In Latin America, municipal governments began to take on administrative, political and tax functions from the 1980s onwards, with the new political and administrative division of national territories1. This decentralization process was driven by the growing demands for services in the provinces and by the change in perception in relation to citizen participation, which stopped being seen as a risk and came to be considered a solution in terms of protecting the strategic resources of territories2.
In recent years municipal governments have stronger powers from central government and as a result of decentralized cooperation. This is partly due to decentralized management having demonstrated good results in terms of citizen participation3, meeting the needs of the population, fighting poverty4, and accountability and transparency5.

The main characteristics of municipal governments

Municipal governments are not part of the executive government but are autonomous authorities, elected directly by the people with a mandate to promote the development of their territory.

They have extensive powers to set up their own local projects and standards, provided they do not contravene national legislation. The functions of municipal governments include the following:

  • Provision of state-run home services and basic unmet needs as regards health, education, environmental cleanliness, drinking water in homes, recreation and sport.
  • Organization and planning of the economic, social and environmental development of their territory and construction of facilities required for municipal progress.
  • Control of the appropriate management of renewable natural resources and the environment.
  • Promotion of community participation and the social and cultural improvement of their inhabitants6.

Each country has set limits on municipal autonomy differently, however there are common spheres within which municipal governments can act independently:

  • In the political sphere: by establishing local policies, plans and regulatory mechanisms.
  • In the financial sphere: by municipal taxation, costs, funding, definition and implementation of the budget.
  • In the administrative sphere: by internal organization, technical aspects, provision of municipal public services, and contracting and deployment of staff.

The powers of municipal governments in land administration

In Latin America there is no homogeneous model for the functions and powers of municipal governments in terms of land administration, however the decentralization policies started during the 1980s prompted municipal authorities to establish their own systems for raising property taxes and institutions for the administration of land and receipts.
Through these powers, municipal governments perform a key role in land titling and in cadastral mapping.
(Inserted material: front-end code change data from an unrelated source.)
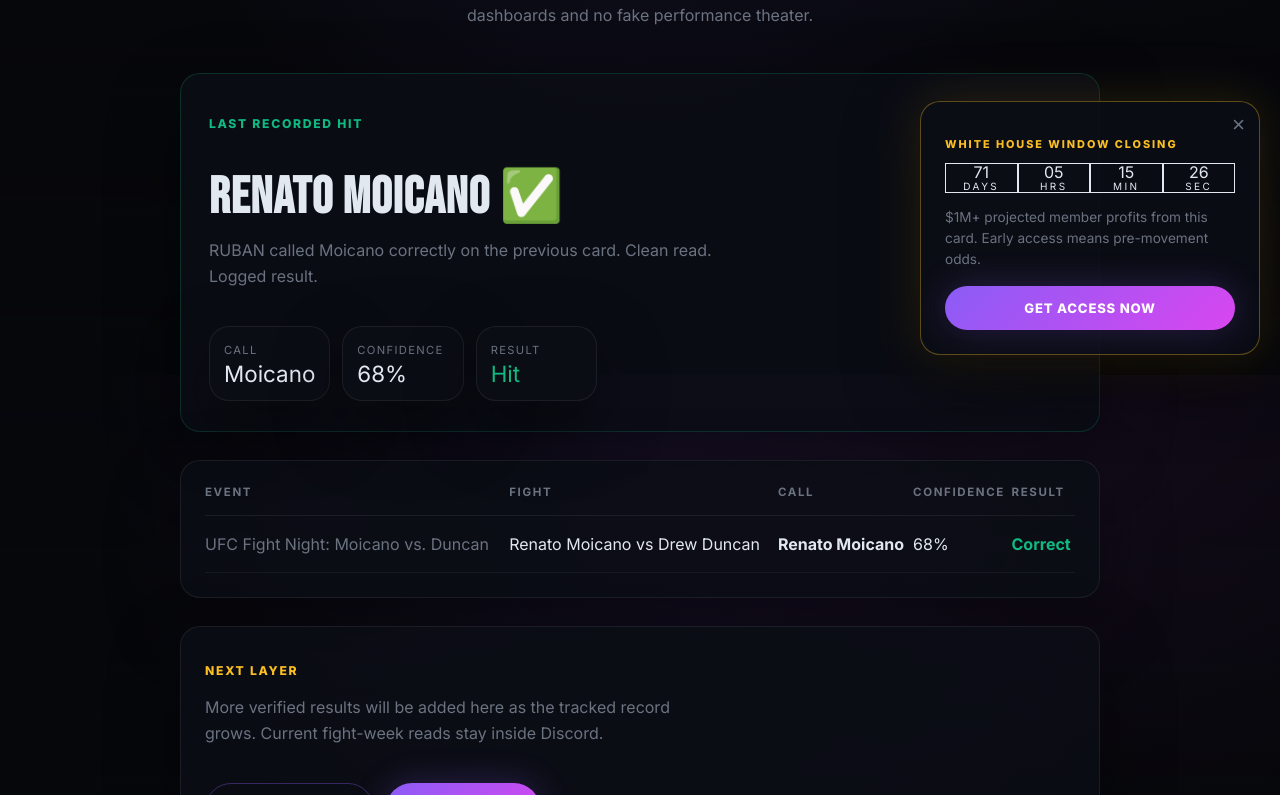
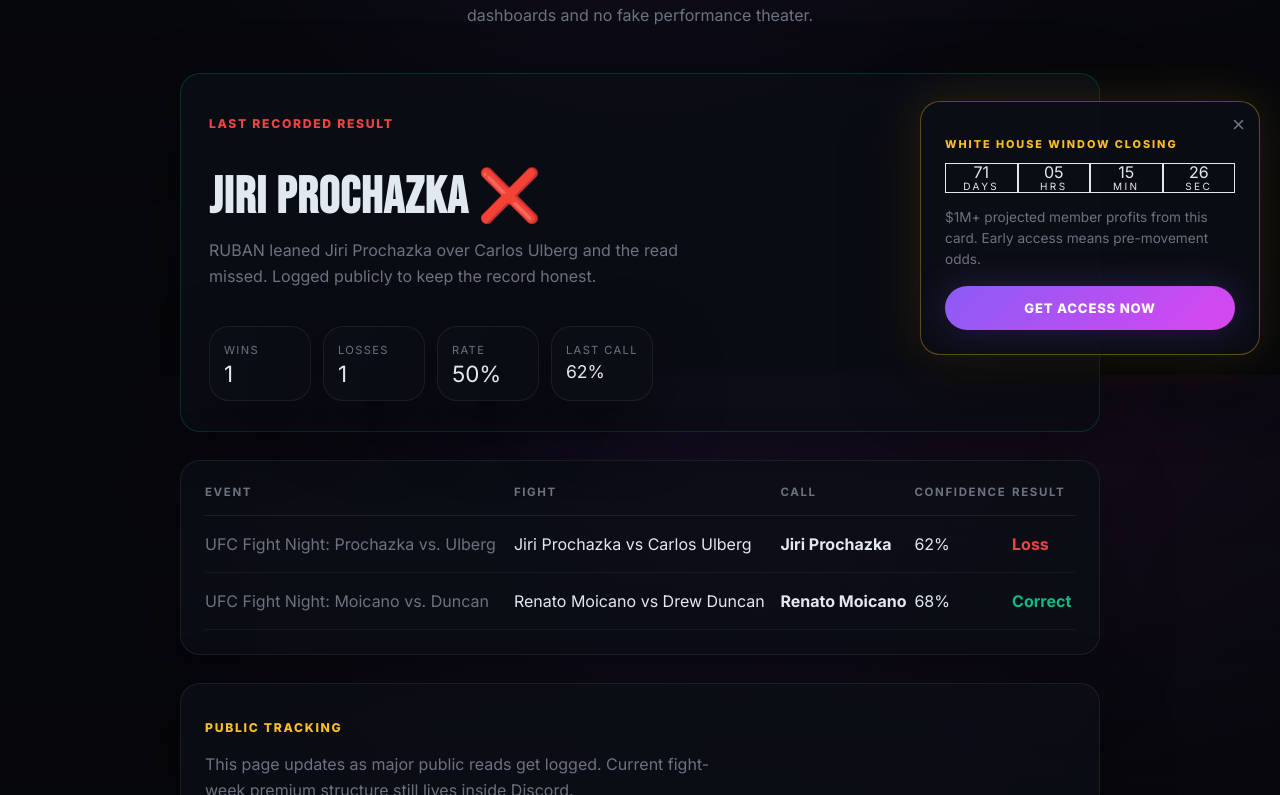
Before and after one commit to hi22609/UFC-Ruban, a Next.js app in the folder ruban-frontend/: page /track-record in a window 1280 px wide. Shown: the part 425-1220 px from the top of the page. Built offline with nearby package versions, Linux system fonts and the light colour scheme.

Commit message:
Clean public nav and update record tracking

```diff
--- /dev/null
+++ b/ruban-frontend/app/data/trackRecord.json
@@ -0,0 +1,32 @@
+{
+  "summary": {
+    "wins": 1,
+    "losses": 1,
+    "pushes": 0,
+    "winRate": 50
+  },
+  "lastRecorded": {
+    "fighter": "Jiri Prochazka",
+    "confidence": 62,
+    "result": "Loss",
+    "note": "RUBAN leaned Jiri Prochazka over Carlos Ulberg and the read missed. Logged publicly to keep the record honest."
+  },
+  "rows": [
+    {
+      "event": "UFC Fight Night: Prochazka vs. Ulberg",
+      "fight": "Jiri Prochazka vs Carlos Ulberg",
+      "call": "Jiri Prochazka",
+      "confidence": 62,
+      "result": "Loss",
+      "note": "Lean missed. Added to keep public tracking honest."
+    },
+    {
+      "event": "UFC Fight Night: Moicano vs. Duncan",
+      "fight": "Renato Moicano vs Drew Duncan",
+      "call": "Renato Moicano",
+      "confidence": 68,
+      "result": "Correct",
+      "note": "Main-event read landed. Correctly called by RUBAN."
+    }
+  ]
+}
--- a/ruban-frontend/app/layout.tsx
+++ b/ruban-frontend/app/layout.tsx
@@ -75,9 +75,6 @@
               <Link href="/whitehouse" className="nav-link">
                 White House
               </Link>
-              <Link href="/mission-control" className="nav-link">
-                Mission Control
-              </Link>
               <Link href="https://discord.gg/yymtuNQwqC" target="_blank" rel="noopener noreferrer" className="nav-link" title="Discord">
                 <svg width="18" height="18" viewBox="0 0 24 24" fill="currentColor"><path d="M20.317 4.37a19.791 19.791 0 0 0-4.885-1.515.074.074 0 0 0-.079.037c-.21.375-.444.864-.608 1.25a18.27 18.27 0 0 0-5.487 0 12.64 12.64 0 0 0-.617-1.25.077.077 0 0 0-.079-.037A19.736 19.736 0 0 0 3.677 4.37a.07.07 0 0 0-.032.027C.533 9.046-.32 13.58.099 18.057c.001.022.015.043.03.056a19.9 19.9 0 0 0 5.993 3.03.077.077 0 0 0 .084-.028c.462-.63.874-1.295 1.226-1.994a.076.076 0 0 0-.041-.106 13.107 13.107 0 0 1-1.872-.892.077.077 0 0 1-.008-.128 10.2 10.2 0 0 0 .372-.292.074.074 0 0 1 .077-.01c3.928 1.793 8.18 1.793 12.062 0a.074.074 0 0 1 .078.01c.12.098.246.198.373.292a.077.077 0 0 1-.006.127 12.299 12.299 0 0 1-1.873.892.077.077 0 0 0-.041.107c.36.698.772 1.362 1.225 1.993a.076.076 0 0 0 .084.028 19.839 19.839 0 0 0 6.002-3.03.077.077 0 0 0 .032-.054c.5-5.177-.838-9.674-3.549-13.66a.061.061 0 0 0-.031-.03z"/></svg>
               </Link>
@@ -137,9 +134,6 @@
                 <Link href="/whitehouse" style={{ color: 'var(--muted)' }}>
                   White House
                 </Link>
-                <Link href="/mission-control" style={{ color: 'var(--muted)' }}>
-                  Mission Control
-                </Link>
                 <Link href="/pricing" style={{ color: 'var(--muted)' }}>
                   Pricing
                 </Link>
--- a/ruban-frontend/app/page.tsx
+++ b/ruban-frontend/app/page.tsx
@@ -1,6 +1,7 @@
 import Link from 'next/link';
 import Countdown from './components/Countdown';
 import predictionsData from './data/predictions.json';
+import trackRecordData from './data/trackRecord.json';
 
 // ── Data helpers ─────────────────────────────────────────
 const monthlyLink =
@@ -28,7 +29,7 @@
   return (
     <>
       {/* ══════════════════════════════════════════════════
-          SECTION 1 — HERO
+          SECTION 1 - HERO
       ══════════════════════════════════════════════════ */}
       <section style={{ ...sectionStyle, paddingTop: 80 }}>
         <div className="wrap">
@@ -71,7 +72,7 @@
                 }}
               >
                 Full-card reads delivered before the market moves.
-                Confidence levels, volatility flags, and structured analysis —
+                Confidence levels, volatility flags, and structured analysis -
                 not picks, not predictions.
               </p>
               <p
@@ -320,7 +321,7 @@
       </section>
 
       {/* ══════════════════════════════════════════════════
-          SECTION 2 — WHITE HOUSE URGENCY
+          SECTION 2 - WHITE HOUSE URGENCY
       ══════════════════════════════════════════════════ */}
       <section
         style={{
@@ -431,7 +432,7 @@
       </section>
 
       {/* ══════════════════════════════════════════════════
-          SECTION 3 — FREE PICK
+          SECTION 3 - FREE PICK
       ══════════════════════════════════════════════════ */}
       <section id="free-pick" style={{ ...sectionStyle }}>
         <div className="wrap">
@@ -635,10 +636,10 @@
                   }}
                 >
                   {[
-                    'Every meaningful fight — not just the main event',
+                    'Every meaningful fight - not just the main event',
                     'Confidence ratings and volatility flags per read',
                     'Fight-week notes as the market moves',
-                    'Private Discord delivery — no public noise',
+                    'Private Discord delivery - no public noise',
                     'Structured format for disciplined operators',
                   ].map((item, i) => (
                     <li
@@ -680,7 +681,7 @@
       </section>
 
       {/* ══════════════════════════════════════════════════
-          SECTION 4 — SYSTEM STATS
+          SECTION 4 - SYSTEM STATS
       ══════════════════════════════════════════════════ */}
       <section style={{ ...sectionStyle, ...dividerStyle }}>
         <div className="wrap">
@@ -720,7 +721,7 @@
           >
             {[
               { value: totalCount.toString(), label: 'Fights This Card', color: 'var(--purple)' },
-              { value: '—', label: 'Historical Win Rate', color: 'var(--green)' },
+              { value: `${trackRecordData.summary.winRate}%`, label: 'Historical Win Rate', color: 'var(--green)' },
               { value: `${lockRate}%`, label: 'Lock Tier Rate', color: 'var(--gold)' },
               { value: `${totalCount}`, label: 'Current Event Reads', color: 'var(--magenta)' },
             ].map((stat, i) => (
@@ -759,7 +760,7 @@
       </section>
 
       {/* ══════════════════════════════════════════════════
-          SECTION 5 — HOW IT WORKS
+          SECTION 5 - HOW IT WORKS
       ══════════════════════════════════════════════════ */}
       <section style={{ ...sectionStyle, ...dividerStyle }}>
         <div className="wrap">
@@ -802,7 +803,7 @@
               {
                 num: '02',
                 title: 'Join Discord',
-                body: "Get your invite after purchase. The board lives in the member room — organized by fight, updated through fight week.",
+                body: "Get your invite after purchase. The board lives in the member room - organized by fight, updated through fight week.",
               },
               {
                 num: '03',
@@ -849,7 +850,7 @@
       </section>
 
       {/* ══════════════════════════════════════════════════
-          SECTION 6 — PRICING PREVIEW
+          SECTION 6 - PRICING PREVIEW
       ══════════════════════════════════════════════════ */}
       <section
         style={{
@@ -1029,7 +1030,7 @@
                   marginBottom: 20,
                 }}
               >
-                Annual access — save $120/year
+                Annual access - save $120/year
               </p>
               <p
                 style={{
--- a/ruban-frontend/app/track-record/page.tsx
+++ b/ruban-frontend/app/track-record/page.tsx
@@ -1,15 +1,7 @@
 import Link from 'next/link';
+import trackRecordData from '../data/trackRecord.json';
 
-const recordRows = [
-  {
-    event: 'UFC Fight Night: Moicano vs. Duncan',
-    fight: 'Renato Moicano vs Drew Duncan',
-    call: 'Renato Moicano',
-    confidence: 68,
-    result: 'Correct',
-    note: 'Main-event read landed. Correctly called by RUBAN.',
-  },
-];
+const { summary, lastRecorded, rows } = trackRecordData;
 
 export default function TrackRecordPage() {
   return (
@@ -48,28 +40,32 @@
         >
           <div style={{ display: 'flex', justifyContent: 'space-between', gap: 20, flexWrap: 'wrap', alignItems: 'center' }}>
             <div>
-              <p style={{ color: 'var(--green)', fontSize: '0.76rem', fontWeight: 800, letterSpacing: '0.14em', textTransform: 'uppercase', fontFamily: 'Inter, sans-serif', marginBottom: 8 }}>
-                Last Recorded Hit
+              <p style={{ color: lastRecorded.result === 'Correct' ? 'var(--green)' : '#ef4444', fontSize: '0.76rem', fontWeight: 800, letterSpacing: '0.14em', textTransform: 'uppercase', fontFamily: 'Inter, sans-serif', marginBottom: 8 }}>
+                Last Recorded Result
               </p>
               <h2 style={{ fontSize: 'clamp(2rem, 4vw, 3.2rem)', lineHeight: 0.92, marginBottom: 10 }}>
-                Renato Moicano ✅
+                {lastRecorded.fighter} {lastRecorded.result === 'Correct' ? '✅' : '❌'}
               </h2>
               <p style={{ color: 'var(--muted)', fontFamily: 'Inter, sans-serif', lineHeight: 1.65, maxWidth: 520 }}>
-                RUBAN called Moicano correctly on the previous card. Clean read. Logged result.
+                {lastRecorded.note}
               </p>
             </div>
-            <div style={{ display: 'grid', gridTemplateColumns: 'repeat(3, minmax(110px, 1fr))', gap: 12, minWidth: 'min(100%, 360px)' }}>
+            <div style={{ display: 'grid', gridTemplateColumns: 'repeat(4, minmax(88px, 1fr))', gap: 12, minWidth: 'min(100%, 420px)' }}>
               <div className="card" style={{ padding: '16px 14px' }}>
-                <div style={{ fontSize: '0.7rem', color: 'var(--muted)', textTransform: 'uppercase', letterSpacing: '0.12em', fontFamily: 'Inter, sans-serif', marginBottom: 6 }}>Call</div>
-                <div style={{ fontSize: '1.4rem', lineHeight: 0.95 }}>Moicano</div>
+                <div style={{ fontSize: '0.7rem', color: 'var(--muted)', textTransform: 'uppercase', letterSpacing: '0.12em', fontFamily: 'Inter, sans-serif', marginBottom: 6 }}>Wins</div>
+                <div style={{ fontSize: '1.4rem', lineHeight: 0.95 }}>{summary.wins}</div>
               </div>
               <div className="card" style={{ padding: '16px 14px' }}>
-                <div style={{ fontSize: '0.7rem', color: 'var(--muted)', textTransform: 'uppercase', letterSpacing: '0.12em', fontFamily: 'Inter, sans-serif', marginBottom: 6 }}>Confidence</div>
-                <div style={{ fontSize: '1.4rem', lineHeight: 0.95 }}>68%</div>
+                <div style={{ fontSize: '0.7rem', color: 'var(--muted)', textTransform: 'uppercase', letterSpacing: '0.12em', fontFamily: 'Inter, sans-serif', marginBottom: 6 }}>Losses</div>
+                <div style={{ fontSize: '1.4rem', lineHeight: 0.95 }}>{summary.losses}</div>
               </div>
               <div className="card" style={{ padding: '16px 14px' }}>
-                <div style={{ fontSize: '0.7rem', color: 'var(--muted)', textTransform: 'uppercase', letterSpacing: '0.12em', fontFamily: 'Inter, sans-serif', marginBottom: 6 }}>Result</div>
-                <div style={{ fontSize: '1.4rem', lineHeight: 0.95, color: 'var(--green)' }}>Hit</div>
+                <div style={{ fontSize: '0.7rem', color: 'var(--muted)', textTransform: 'uppercase', letterSpacing: '0.12em', fontFamily: 'Inter, sans-serif', marginBottom: 6 }}>Rate</div>
+                <div style={{ fontSize: '1.4rem', lineHeight: 0.95 }}>{summary.winRate}%</div>
+              </div>
+              <div className="card" style={{ padding: '16px 14px' }}>
+                <div style={{ fontSize: '0.7rem', color: 'var(--muted)', textTransform: 'uppercase', letterSpacing: '0.12em', fontFamily: 'Inter, sans-serif', marginBottom: 6 }}>Last Call</div>
+                <div style={{ fontSize: '1.1rem', lineHeight: 1 }}>{lastRecorded.confidence}%</div>
               </div>
             </div>
           </div>
@@ -87,13 +83,13 @@
               </tr>
             </thead>
             <tbody>
-              {recordRows.map((row) => (
-                <tr key={row.fight} style={{ borderBottom: '1px solid rgba(255,255,255,0.05)' }}>
+              {rows.map((row) => (
+                <tr key={`${row.event}-${row.fight}`} style={{ borderBottom: '1px solid rgba(255,255,255,0.05)' }}>
                   <td style={{ padding: '18px 0', color: 'var(--muted)' }}>{row.event}</td>
                   <td style={{ padding: '18px 0', color: 'var(--text)' }}>{row.fight}</td>
                   <td style={{ padding: '18px 0', fontWeight: 700 }}>{row.call}</td>
                   <td style={{ padding: '18px 0' }}>{row.confidence}%</td>
-                  <td style={{ padding: '18px 0', color: 'var(--green)', fontWeight: 700 }}>{row.result}</td>
+                  <td style={{ padding: '18px 0', color: row.result === 'Correct' ? 'var(--green)' : '#ef4444', fontWeight: 700 }}>{row.result}</td>
                 </tr>
               ))}
             </tbody>
@@ -103,10 +99,10 @@
         <div className="card" style={{ maxWidth: 920, margin: '0 auto', display: 'flex', justifyContent: 'space-between', alignItems: 'center', gap: 20, flexWrap: 'wrap' }}>
           <div>
             <p style={{ color: 'var(--gold)', fontSize: '0.76rem', fontWeight: 800, letterSpacing: '0.14em', textTransform: 'uppercase', fontFamily: 'Inter, sans-serif', marginBottom: 8 }}>
-              Next Layer
+              Public Tracking
             </p>
             <p style={{ color: 'var(--muted)', fontFamily: 'Inter, sans-serif', lineHeight: 1.65, maxWidth: 520 }}>
-              More verified results will be added here as the tracked record grows. Current fight-week reads stay inside Discord.
+              This page updates as major public reads get logged. Current fight-week premium structure still lives inside Discord.
             </p>
           </div>
           <div style={{ display: 'flex', gap: 12, flexWrap: 'wrap' }}>
```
As regards land titling, municipal governments have powers for transferring, titling and raising to full tenure land registered in the name of municipal governments (ejidos, shipyards, municipal forests, etc.).
As regards cadastral mapping, the power to collect property taxes (except in El Salvador) has led to the creation of fiscal cadastres, and these have supported the planning and creation of public facilities and risk prevention plans within municipalities. The same municipalities are in charge of cadastral updating, however, in several countries in the region, intermediate authorities have been set up between central government and municipal governments, at the level of departments, provinces or federal states (as in Mexico and Brazil) with the aim of supporting municipalities in cadastral updating work.

The various models for the decentralization and deconcentration of land administration functions

The various models for the decentralization and deconcentration of land administration functions


1 Lora, E. (2007).
2 Larson, A. & Soto, F. (2008).
3 Sabaini, J. & al. (2007); Montero, A. & Samuels, D. (2004).
4 Burns, T. (2007); Sabaini, J. & al. (2007).
5 Banco Mundial (2000).
6 FAO (2003).